Ghislaine might have refused him an advance, but at least she could be depended on to cough up when the time came.
She paid him 8,000 francs a month (about £800). Which wasn’t bad.
Without her, Omar would be without an income altogether.
And in this case of unanswered questions, there were even more unanswered questions.
Like what happened to Ghislaine’s body?
Ghislaine had made plans to be buried after her death. She’d even bought the plot of land where she wanted to be laid to rest.
So why had her family been given permission to cremate her? And to cremate her before the investigation was over?
Had Ghislaine’s family wanted her dead to get their hands on her fortune, and were they now wanting to destroy any evidence of foul play?

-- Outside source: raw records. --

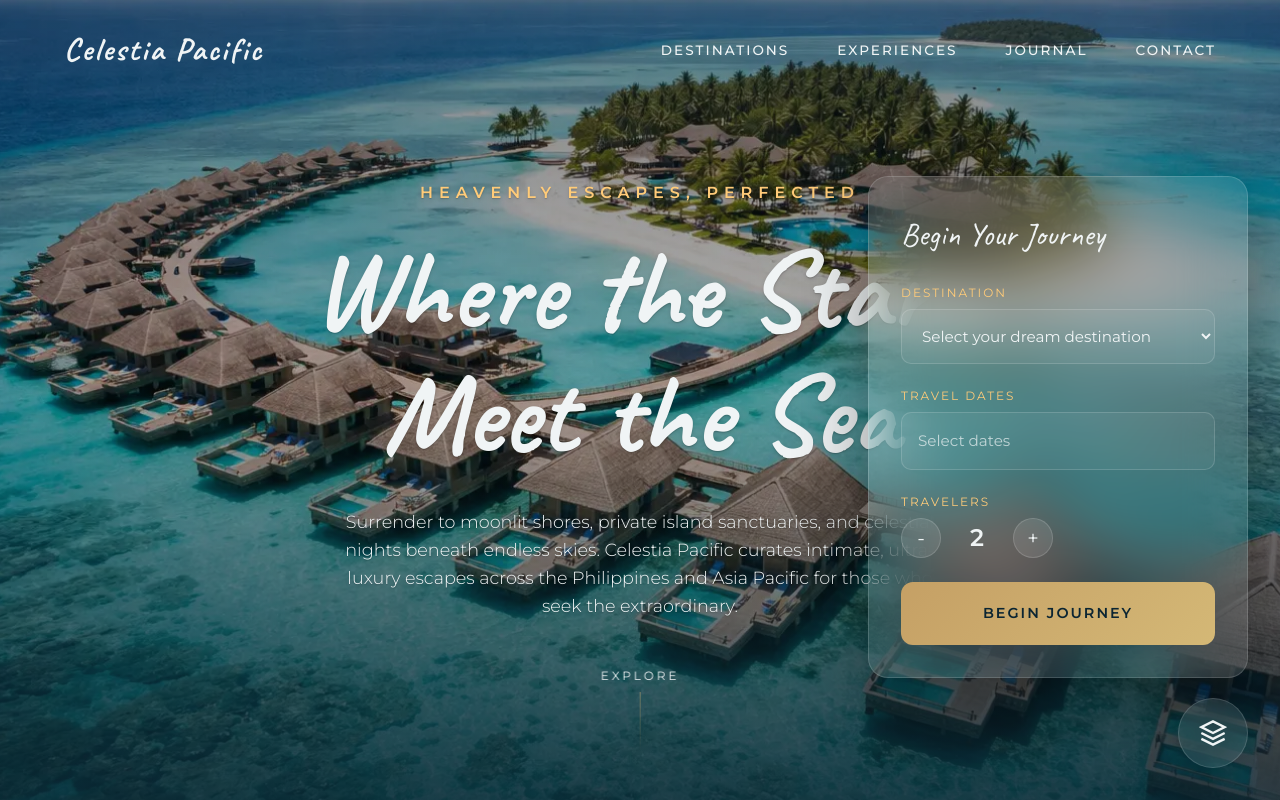
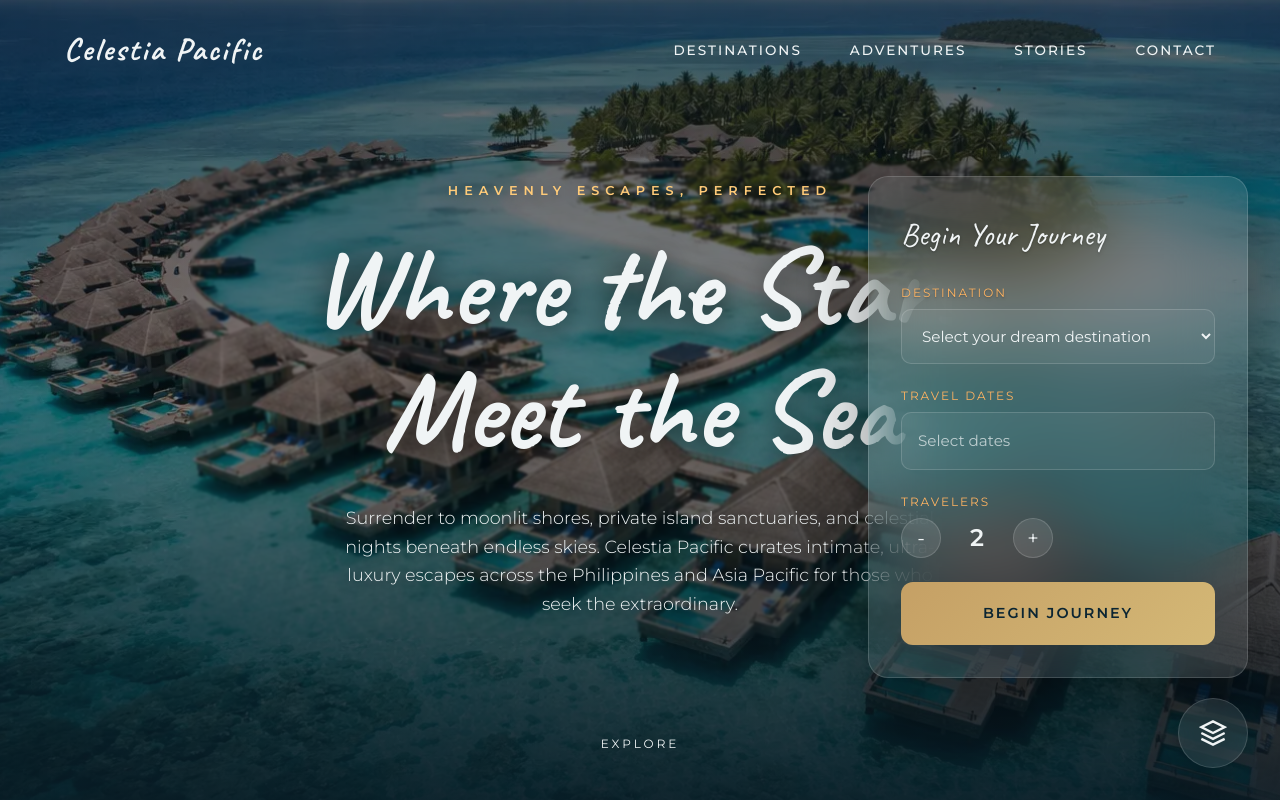
Before and after one commit to bryan667/next-vacation-site, a Next.js app: page / in a window 1280 px wide. Both pictures are taken after a click on the button 1213 px from the left and 733 px from the top of the page. Shown: the top 800 px of the page. Built offline with nearby package versions, Linux system fonts and the light colour scheme.

Commit message:
fix:improve text readability

```diff
--- a/app/components/BookingWidget.tsx
+++ b/app/components/BookingWidget.tsx
@@ -13,16 +13,16 @@ export function BookingWidget() {
   return (
     <div className="fixed right-8 bottom-8 z-[1000] max-md:right-4 max-md:bottom-4">
       <div
-        className={`absolute right-0 bottom-[90px] w-[380px] rounded-[20px] border border-[rgba(255,255,255,0.15)] bg-[rgba(255,255,255,0.08)] p-8 opacity-0 shadow-[0_25px_80px_rgba(0,0,0,0.4)] backdrop-blur-[30px] invisible translate-y-5 transition-all duration-300 max-md:-right-4 max-md:w-[calc(100vw-4rem)] ${bookingOpen ? 'active' : ''} [&.active]:visible [&.active]:translate-y-0 [&.active]:opacity-100`}
+        className={`absolute right-0 bottom-[90px] w-[380px] rounded-[20px] border border-[rgba(255,255,255,0.15)] bg-[rgba(255,255,255,0.08)] p-8 opacity-0 shadow-[0_25px_80px_rgba(0,0,0,0.4)] backdrop-blur-[35px] invisible translate-y-5 transition-all duration-300 max-md:-right-4 max-md:w-[calc(100vw-4rem)] ${bookingOpen ? 'active' : ''} [&.active]:visible [&.active]:translate-y-0 [&.active]:opacity-100`}
       >
-        <h3 className="mb-6 text-[2rem] [font-family:var(--font-caveat)]">
+        <h3 className="mb-6 text-[2rem] [font-family:var(--font-caveat)] text-shadow-md">
           Begin Your Journey
         </h3>
 
         <div className="mb-6">
           <label
             htmlFor="destination"
-            className="mb-2 block text-xs uppercase tracking-[2px] text-sand-gold"
+            className="mb-2 block text-xs uppercase tracking-[2px] text-sand-gold text-shadow-md"
           >
             Destination
           </label>
--- a/app/components/Hero.tsx
+++ b/app/components/Hero.tsx
@@ -13,21 +13,21 @@ export function Hero({ subtitle, title, description, image }: HeroProps) {
         data-parallax="0.3"
         style={{ backgroundImage: `url('${image}')` }}
       />
-      <div className="absolute inset-0 bg-linear-to-b from-[rgba(11,37,50,0.3)] via-[rgba(11,37,50,0.1)] to-[rgba(11,37,50,0.8)]" />
-      <div className="relative z-10 max-w-[900px] p-8 text-center">
-        <p className="mb-6 text-shadow-md font-bold animate-[fadeUp_1s_0.5s_forwards] text-[1rem] uppercase tracking-[6px] text-[#ffcb79] opacity-0">
+      <div className="absolute inset-0 bg-linear-to-b from-[rgba(8,24,34,0.55)] via-[rgba(8,24,34,0.35)] to-[rgba(8,24,34,0.9)]" />
+
+      <div className="relative z-10 w-full max-w-[900px] backdrop-blur-[1px] px-5 py-5 text-center max-md:mx-4 max-md:px-5">
+        <p className="mb-6 animate-[fadeUp_1s_0.5s_forwards] text-[0.8rem] font-bold uppercase tracking-[6px] text-[#ffcb79] opacity-0 [text-shadow:0_2px_18px_rgba(0,0,0,0.65)]">
           {subtitle}
         </p>
-        <h1 className="text-shadow-md animate-[fadeUp_1s_0.7s_forwards] text-[clamp(3.5rem,10vw,7rem)] leading-[1.1] font-bold [font-family:var(--font-caveat)] opacity-0 [text-shadow:0_4px_30px_rgba(0,0,0,0.5)]">
+        <h1 className="animate-[fadeUp_1s_0.7s_forwards] text-[clamp(3.5rem,10vw,7rem)] leading-[1.1] font-bold [font-family:var(--font-caveat)] opacity-0 [text-shadow:0_4px_30px_rgba(0,0,0,0.7)]">
           {title}
         </h1>
-        <p className="text-shadow-md mx-auto mt-8 max-w-[600px] animate-[fadeUp_1s_0.9s_forwards] text-[1.1rem] font-light opacity-0">
+        <p className="mx-auto mt-8 max-w-[600px] animate-[fadeUp_1s_0.9s_forwards] text-[1.1rem] leading-relaxed font-light opacity-0 [text-shadow:0_2px_14px_rgba(0,0,0,0.55)]">
           {description}
         </p>
       </div>
       <div className="absolute bottom-12 left-1/2 z-10 flex -translate-x-1/2 animate-[fadeUp_1s_1.2s_forwards] flex-col items-center gap-2 opacity-0">
         <span className="text-xs uppercase tracking-[3px]">Explore</span>
-        <div className="h-[60px] w-px animate-[scrollPulse_2s_infinite] bg-linear-to-b from-sand-gold to-transparent" />
       </div>
     </section>
   );
--- a/app/components/JournalSection.tsx
+++ b/app/components/JournalSection.tsx
@@ -1,21 +1,28 @@
-import Image from "next/image";
-import type { JournalEntry } from "../lib/content";
+import Image from 'next/image';
+import type { JournalEntry } from '../lib/content';
 
 type JournalSectionProps = {
   entries: JournalEntry[];
 };
 
 const revealClass =
-  "animate-on-scroll opacity-0 translate-y-10 transition-all duration-[800ms] ease-out [&.visible]:translate-y-0 [&.visible]:opacity-100";
+  'animate-on-scroll opacity-0 translate-y-10 transition-all duration-[800ms] ease-out [&.visible]:translate-y-0 [&.visible]:opacity-100';
 
-const tiltClasses = ["-rotate-1", "rotate-1", "-rotate-[0.5deg]"];
+const tiltClasses = ['-rotate-1', 'rotate-1', '-rotate-[0.5deg]'];
 
 export function JournalSection({ entries }: JournalSectionProps) {
   return (
-    <section className="bg-linear-to-b from-ocean-depth to-[#0d2d3d] px-16 py-32 max-md:px-6" id="journal">
+    <section
+      className="bg-linear-to-b from-ocean-depth to-[#0d2d3d] px-16 py-32 max-md:px-6"
+      id="stories"
+    >
       <div className="mb-20 text-center">
-        <span className="mb-4 block text-xs uppercase tracking-[4px] text-sand-gold">From the Field</span>
-        <h2 className="text-[clamp(2.5rem,5vw,4rem)] [font-family:var(--font-caveat)]">The Travel Journal</h2>
+        <span className="mb-4 block text-xs uppercase tracking-[4px] text-sand-gold">
+          Islands & Horizons
+        </span>
+        <h2 className="text-[clamp(2.5rem,5vw,4rem)] [font-family:var(--font-caveat)]">
+          Explorer's Diary
+        </h2>
       </div>
       <div className="mx-auto grid max-w-[1200px] grid-cols-[repeat(auto-fit,minmax(300px,1fr))] gap-12">
         {entries.map((entry, index) => (
@@ -24,12 +31,24 @@ export function JournalSection({ entries }: JournalSectionProps) {
             key={entry.title}
           >
             <div className="relative h-[250px] overflow-hidden">
-              <Image src={entry.image} alt={entry.alt} fill sizes="(max-width: 768px) 100vw, 33vw" className="object-cover" />
+              <Image
+                src={entry.image}
+                alt={entry.alt}
+                fill
+                sizes="(max-width: 768px) 100vw, 33vw"
+                className="object-cover"
+              />
             </div>
             <div className="p-6">
-              <span className="mb-2 block text-[1.2rem] text-sand-gold [font-family:var(--font-caveat)]">{entry.date}</span>
-              <h3 className="mb-2 text-[1.6rem] [font-family:var(--font-caveat)]">{entry.title}</h3>
-              <p className="text-[0.9rem] font-light opacity-80">{entry.excerpt}</p>
+              <span className="mb-2 block text-[1.2rem] text-sand-gold [font-family:var(--font-caveat)]">
+                {entry.date}
+              </span>
+              <h3 className="mb-2 text-[1.6rem] [font-family:var(--font-caveat)]">
+                {entry.title}
+              </h3>
+              <p className="text-[0.9rem] font-light opacity-80">
+                {entry.excerpt}
+              </p>
             </div>
           </article>
         ))}
--- a/app/components/NavBar.tsx
+++ b/app/components/NavBar.tsx
@@ -11,8 +11,8 @@ export function NavBar() {
         Celestia Pacific
       </a>
       <ul className="hidden list-none gap-12 md:flex">
-        {["Destinations", "Experiences", "Journal", "Contact"].map((label) => {
-          const href = `#${label.toLowerCase() === "contact" ? "contact" : label.toLowerCase()}`;
+        {['Destinations', 'Adventures', 'Stories', 'Contact'].map((label) => {
+          const href = `#${label.toLowerCase() === 'contact' ? 'contact' : label.toLowerCase()}`;
           return (
             <li key={label}>
               <a
--- a/app/components/ParallaxStorySection.tsx
+++ b/app/components/ParallaxStorySection.tsx
@@ -4,15 +4,25 @@ type ParallaxStorySectionProps = {
   title: string;
   text: string;
   image: string;
-  align?: "left" | "right";
+  align?: 'left' | 'right';
 };
 
 const revealClass =
-  "animate-on-scroll opacity-0 translate-y-10 transition-all duration-[800ms] ease-out [&.visible]:translate-y-0 [&.visible]:opacity-100";
+  'animate-on-scroll opacity-0 translate-y-10 transition-all duration-[800ms] ease-out [&.visible]:translate-y-0 [&.visible]:opacity-100';
 
-export function ParallaxStorySection({ id, label, title, text, image, align = "left" }: ParallaxStorySectionProps) {
+export function ParallaxStorySection({
+  id,
+  label,
+  title,
+  text,
+  image,
+  align = 'left',
+}: ParallaxStorySectionProps) {
   return (
-    <section className="relative flex min-h-screen items-center overflow-hidden" id={id}>
+    <section
+      className="relative flex min-h-screen items-center overflow-hidden"
+      id={id}
+    >
       <div
         className="absolute inset-[-100px] bg-cover bg-center will-change-transform"
         data-parallax="0.5"
@@ -20,10 +30,14 @@ export function ParallaxStorySection({ id, label, title, text, image, align = "l
       />
       <div className="absolute inset-0 bg-linear-[135deg,rgba(11,37,50,0.7)_0%,rgba(11,37,50,0.3)_50%,rgba(30,63,32,0.5)_100%]" />
       <div
-        className={`${revealClass} relative z-10 max-w-[650px] p-24 max-lg:p-12 max-md:max-w-full ${align === "right" ? "ml-auto" : ""}`.trim()}
+        className={`${revealClass} backdrop-blur-[2px] relative z-10 max-w-[650px] p-24 max-lg:p-12 max-md:max-w-full ${align === 'right' ? 'ml-auto' : ''}`.trim()}
       >
-        <span className="mb-4 block text-xs uppercase tracking-[4px] text-sand-gold">{label}</span>
-        <h2 className="mb-6 text-[clamp(2.5rem,5vw,4rem)] leading-[1.2] [font-family:var(--font-caveat)]">{title}</h2>
+        <span className="mb-4 block text-xs uppercase tracking-[4px] text-[1rem] font-bold text-sand-gold">
+          {label}
+        </span>
+        <h2 className="mb-6 text-[clamp(2.5rem,5vw,4rem)] leading-[1.2] [font-family:var(--font-caveat)]">
+          {title}
+        </h2>
         <p className="mb-8 font-light opacity-90">{text}</p>
         <button
           className="group inline-flex cursor-pointer items-center gap-4 border border-sand-gold bg-transparent px-8 py-4 text-[0.85rem] uppercase tracking-[2px] transition-all duration-300 hover:bg-sand-gold hover:text-ocean-depth"
--- a/app/globals.css
+++ b/app/globals.css
@@ -3,7 +3,7 @@
 @theme {
   --color-ocean-depth: #0b2532;
   --color-forest-canopy: #1e3f20;
-  --color-sand-gold: #ffcb79;
+  --color-sand-gold: #ffb361;
   --color-paper-white: #f0f4f5;
 }
 
--- a/app/lib/content.ts
+++ b/app/lib/content.ts
@@ -48,7 +48,7 @@ export const parallaxSections: ParallaxSection[] = [
     align: 'right',
   },
   {
-    id: 'experiences',
+    id: 'adventures',
     label: 'Siargao',
     title: 'Island Rhythm & Endless Horizons',
     text: 'Surf world-class waves at Cloud 9, unwind in hidden lagoons, and discover palm-lined roads that stretch into golden sunsets. Barefoot luxury meets laid-back island soul.',
```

And what about the door to the basement? It was the only way in and out of the smallish room. Ghislaine’s blood was smeared over it, as well as splatterings of male DNA.
DNA that did not belong to Omar.
If he’d killed Ghislaine in the basement, as the prosecution were suggesting, how had he left without going through the door?
And what about Ghislaine’s housekeeper?
She was known throughout proceedings as Liliane R.
Only days before she was killed, Ghislaine had fired Liliane for stealing bottles of wine and towels from her…
Liliane had a boyfriend who was known locally as Pierrot le Fou. Fou means mad or crazy in English. He’d earned the nickname because of his behaviour when drunk.
And Pierrot had already done time for killing a man. He’d served five years for strangling a man during a fight in Paris ten years earlier.
‘I strangled him easily,’ Pierrot still liked to boast.
Pierrot le Fou wasn’t illiterate. But he was poorly educated.
Had he murdered Ghislaine and then scrawled the message in blood, complete with spelling mistake, to implicate Omar?
All the evidence was heard in court.
The jury retired to consider its verdict…
But more questions had been asked during the trial than had been answered.
Had Omar been set up? Or had he himself murdered poor Ghislaine Marchal?
In the end, Omar Raddad was found guilty of murder and sentenced to 18 years in prison.
A year later, he appealed on the grounds the evidence against him was unsound.
The appeal was denied.
But to this day, many people believe Omar to have been the victim of a miscarriage of justice. They didn’t necessarily think he was innocent, but they believed he shouldn’t have been convicted on such inconclusive evidence.
After seven years in jail, Omar was pardoned by president Jacques Chirac in 1996. He was free, but he was technically still guilty in the eyes of the law.
Omar has been trying to clear his name ever since.